Water

Restoration of major wetland

By Country News

University of NSW scientists are members of a group chosen by the NSW Government to restore one of the most important wetlands in the Murray-Darling Basin.

NSW Primary Industries Minister Niall Blair announced a consortium — led by The Nature Conservancy and including the UNSW Centre for Ecosystem Science — was the successful candidate for future stewardship of the Nimmie-Caira system, an 85000ha area of the Murrumbidgee floodplain in southern NSW.

The consortium also includes the Nari Nari Tribal Council and the Murray-Darling Wetlands Working Group.

‘‘Nimmie-Caira is a magnificent eco-system, with outstanding biodiversity,’’ UNSW Centre for Ecosystem Science director Richard Kingsford said.

‘‘We are extremely excited to be part of this vital, high-impact restoration project, which involves environmental conservation, collaboration with local Aboriginal communities, as well as sustainable development and agricultural production,’’ Professor Kingsford said.

The federal and NSW governments originally bought-back the land and water rights for this extensive wetland, including 11 farms and their water rights along the Murrumbidgee River, in 2013 in a project costing $180million.
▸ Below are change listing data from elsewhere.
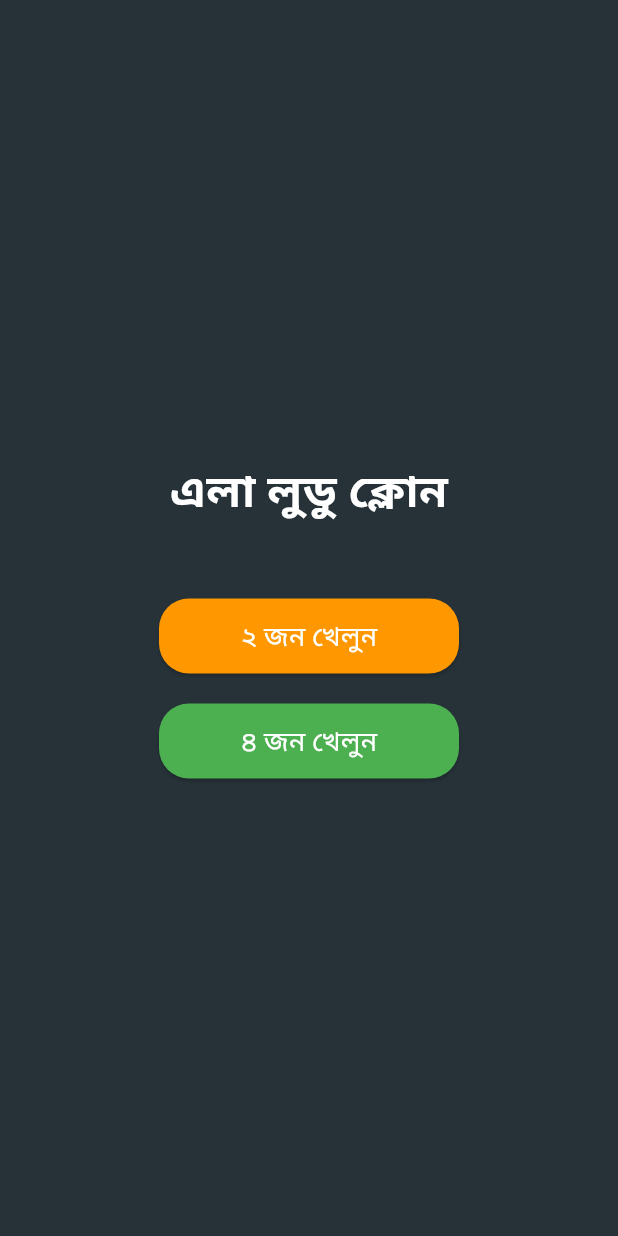
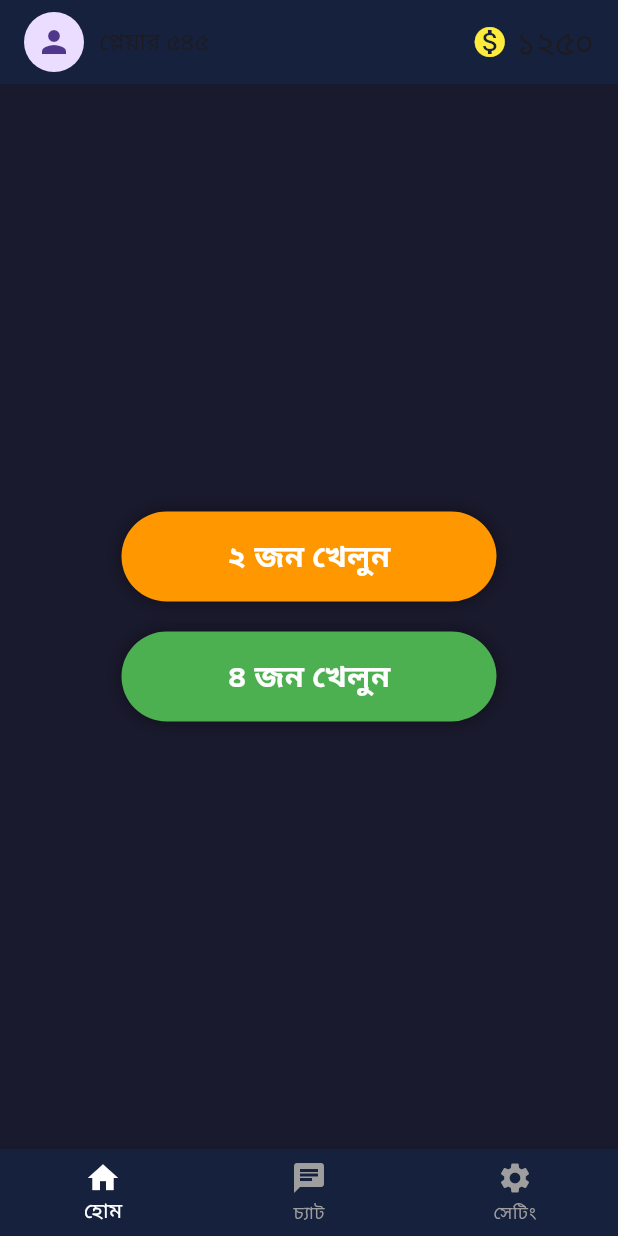
Before and after one commit to Roykk55/ludo_khela_hd, a Flutter app: the screen it shows after launch, on a phone screen of 412 x 824 dp. Run offline on Flutter 3.47's test engine with Material 3 defaults, Android fonts, the light colour scheme and no system bars.

Commit message:
Update main.dart

```diff
--- a/lib/main.dart
+++ b/lib/main.dart
@@ -16,34 +16,59 @@ class LudoHomeScreen extends StatelessWidget {
   @override
   Widget build(BuildContext context) {
     return Scaffold(
-      backgroundColor: Colors.blueGrey[900], // এলা লুডুর ব্যাকগ্রাউন্ডের মতো গাঢ় রঙ
-      body: Center(
-        child: Column(
-          mainAxisAlignment: MainAxisAlignment.center,
+      backgroundColor: Color(0xFF1A1A2E), // এলা লুডুর ডার্ক থিম
+      appBar: AppBar(
+        backgroundColor: Color(0xFF16213E),
+        title: Row(
           children: [
-            Text("এলা লুডু ক্লোন", style: TextStyle(fontSize: 30, color: Colors.white, fontWeight: FontWeight.bold)),
-            SizedBox(height: 50),
-            _buildMenuButton("২ জন খেলুন", Colors.orange),
-            SizedBox(height: 20),
-            _buildMenuButton("৪ জন খেলুন", Colors.green),
+            CircleAvatar(child: Icon(Icons.person)),
+            SizedBox(width: 10),
+            Text("প্লেয়ার ৫৪৫", style: TextStyle(fontSize: 16)),
+            Spacer(),
+            Icon(Icons.monetization_on, color: Colors.yellow),
+            Text(" ১২৫০"),
           ],
         ),
+      ),
+      body: Column(
+        children: [
+          Expanded(
+            child: Center(
+              child: Column(
+                mainAxisAlignment: MainAxisAlignment.center,
+                children: [
+                  _ludoButton("২ জন খেলুন", Colors.orange),
+                  SizedBox(height: 20),
+                  _ludoButton("৪ জন খেলুন", Colors.green),
+                ],
+              ),
+            ),
+          ),
+        ],
+      ),
+      bottomNavigationBar: BottomNavigationBar(
+        backgroundColor: Color(0xFF16213E),
+        selectedItemColor: Colors.white,
+        unselectedItemColor: Colors.grey,
+        items: [
+          BottomNavigationBarItem(icon: Icon(Icons.home), label: "হোম"),
+          BottomNavigationBarItem(icon: Icon(Icons.chat), label: "চ্যাট"),
+          BottomNavigationBarItem(icon: Icon(Icons.settings), label: "সেটিং"),
+        ],
       ),
     );
   }
 
-  Widget _buildMenuButton(String title, Color color) {
-    return SizedBox(
-      width: 200,
-      height: 50,
-      child: ElevatedButton(
-        style: ElevatedButton.styleFrom(
-          backgroundColor: color,
-          shape: RoundedRectangleBorder(borderRadius: BorderRadius.circular(20)),
-        ),
-        onPressed: () {},
-        child: Text(title, style: TextStyle(fontSize: 18, color: Colors.white)),
+  Widget _ludoButton(String text, Color color) {
+    return Container(
+      width: 250,
+      height: 60,
+      decoration: BoxDecoration(
+        color: color,
+        borderRadius: BorderRadius.circular(30),
+        boxShadow: [BoxShadow(color: Colors.black45, blurRadius: 10)],
       ),
+      child: Center(child: Text(text, style: TextStyle(fontSize: 20, color: Colors.white, fontWeight: FontWeight.bold))),
     );
   }
 }
```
This was the largest water buyback under the Murray-Darling Basin Plan, designed to return 137Gl of water a year to the wetlands.